In tourism, for example, the internet makes it possible for service providers to interact directly with tourism customers, which puts enormous pressure on traditional market intermediaries (travel agencies and tour operators).

At the same time, the internet facilitates market entry, as players can operate exclusively online. In publishing, the advertising and sales revenues of newspaper publishers are decreasing as many young people of the “internet-generation” do not subscribe to a printed newspaper. Convergence of services, multi-channel publishing and the offer of mobile services are some of the catchwords that attempt to give a concrete character to future developments in this sector.

E-business presents opportunities and challenges for all business models. Reducing the threats to your business whilst increasing the opportunities will depend on a myriad of factors within the business and externally, either from competition or the market.

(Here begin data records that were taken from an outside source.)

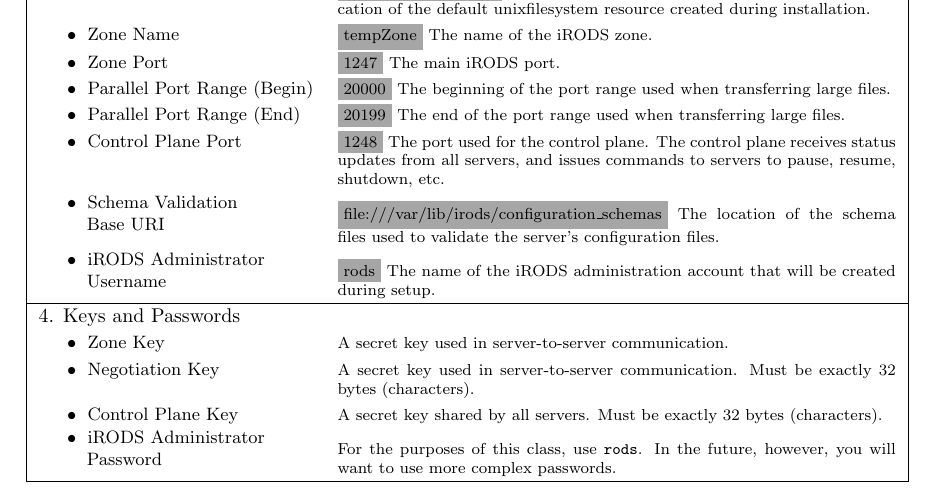
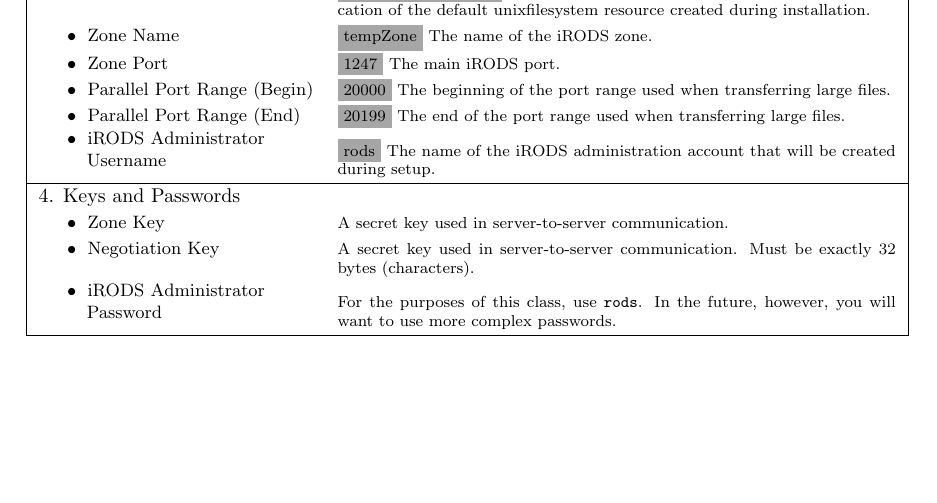
Before and after one commit to irods/irods_training, a LaTeX thesis (beginner/irods_beginner_training_2024.tex): part of page 18 of 50, cut so that both start at the same text, the shorter picture padded with empty space. Compiled offline with pdfLaTeX.

Commit message:
[59] Remove references to schema validation and control plane

```diff
--- a/beginner/irods_beginner_training_2024.tex
+++ b/beginner/irods_beginner_training_2024.tex
@@ -530,15 +530,12 @@
 \ugmbullet Zone Port & \colorbox{gray!70}{1247} The main iRODS port. \\
 \ugmbullet Parallel Port Range (Begin) & \colorbox{gray!70}{20000} The beginning of the port range used when transferring large files. \\
 \ugmbullet Parallel Port Range (End) & \colorbox{gray!70}{20199} The end of the port range used when transferring large files. \\
-\ugmbullet Control Plane Port & \colorbox{gray!70}{1248} The port used for the control plane. The control plane receives status updates from all servers, and issues commands to servers to pause, resume, shutdown, etc. \\
-\makecell[l]{\ugmbullet Schema Validation \\ \hspace{8.5mm}Base URI} & \colorbox{gray!70}{file:///var/lib/irods/configuration\_schemas} The location of the schema files used to validate the server's configuration files. \\
 \makecell[l]{\ugmbullet iRODS Administrator \\ \hspace{8.5mm}Username} & \colorbox{gray!70}{rods} The name of the iRODS administration account that will be created during setup. \\
 \hline
 
 \multicolumn{2}{|l|}{4. Keys and Passwords} \\
 \ugmbullet Zone Key & A secret key used in server-to-server communication. \\
 \ugmbullet Negotiation Key & A secret key used in server-to-server communication.  Must be exactly 32 bytes (characters). \\
-\ugmbullet Control Plane Key & A secret key shared by all servers.  Must be exactly 32 bytes (characters).\\
 \makecell[l]{\ugmbullet iRODS Administrator \\ \hspace{8.5mm}Password} & For the purposes of this class, use \texttt{rods}. In the future, however, you will want to use more complex passwords. \\
 \hline
 
```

e-business challenges

Lack of ICT and e-business skills

Smaller firms sometimes lack a coherent ICT investment strategy or the related skills – partly because of the relatively high cost of employing ICT practitioners. ICT strategy and implementation critically depends on the respective skills of the management. The speed of developments in this field adds to the challenge.

Complying with different ICT requirements.

Although large companies tend to be supportive of SMEs, they can use their power to impose ICT standards and systems upon small supply companies. In B2B exchanges, small firms may therefore be forced to comply with different systems in parallel.

Rising customer expectations

In the internet era, customers increasingly expect to be offered a wide range of information and services online. It can be a challenge for smaller companies to meet these service levels.

e-business opportunities

Access to international markets.

E-Commerce is an opportunity for many smaller companies to do expand their market area. In order to exploit what can be a very rewarding opportunity; SMEs need to invest in planning, ICT systems, training and implementation of standards.

ICT usage facilitates cooperation.

SMEs need to cooperate, for example by building networks. ICT usage facilitates cooperation in many ways (e.g. through project management tools, or online collaboration tools for design).

Affordable ICT solutions.

ICT vendors and user communities have developed more and better solutions which are targeted to the needs of SMEs in recent years, for example smaller-sized ERP and CRM software packages and free to use or GNU license enterprise software packages. Costs are no longer the main barrier.

Support from large firms.

The economic impact of any communication technology depends critically on the number of users connected. Large companies therefore have a strong incentive to connect with their smaller trading partners in order to reap the full benefits of e-business.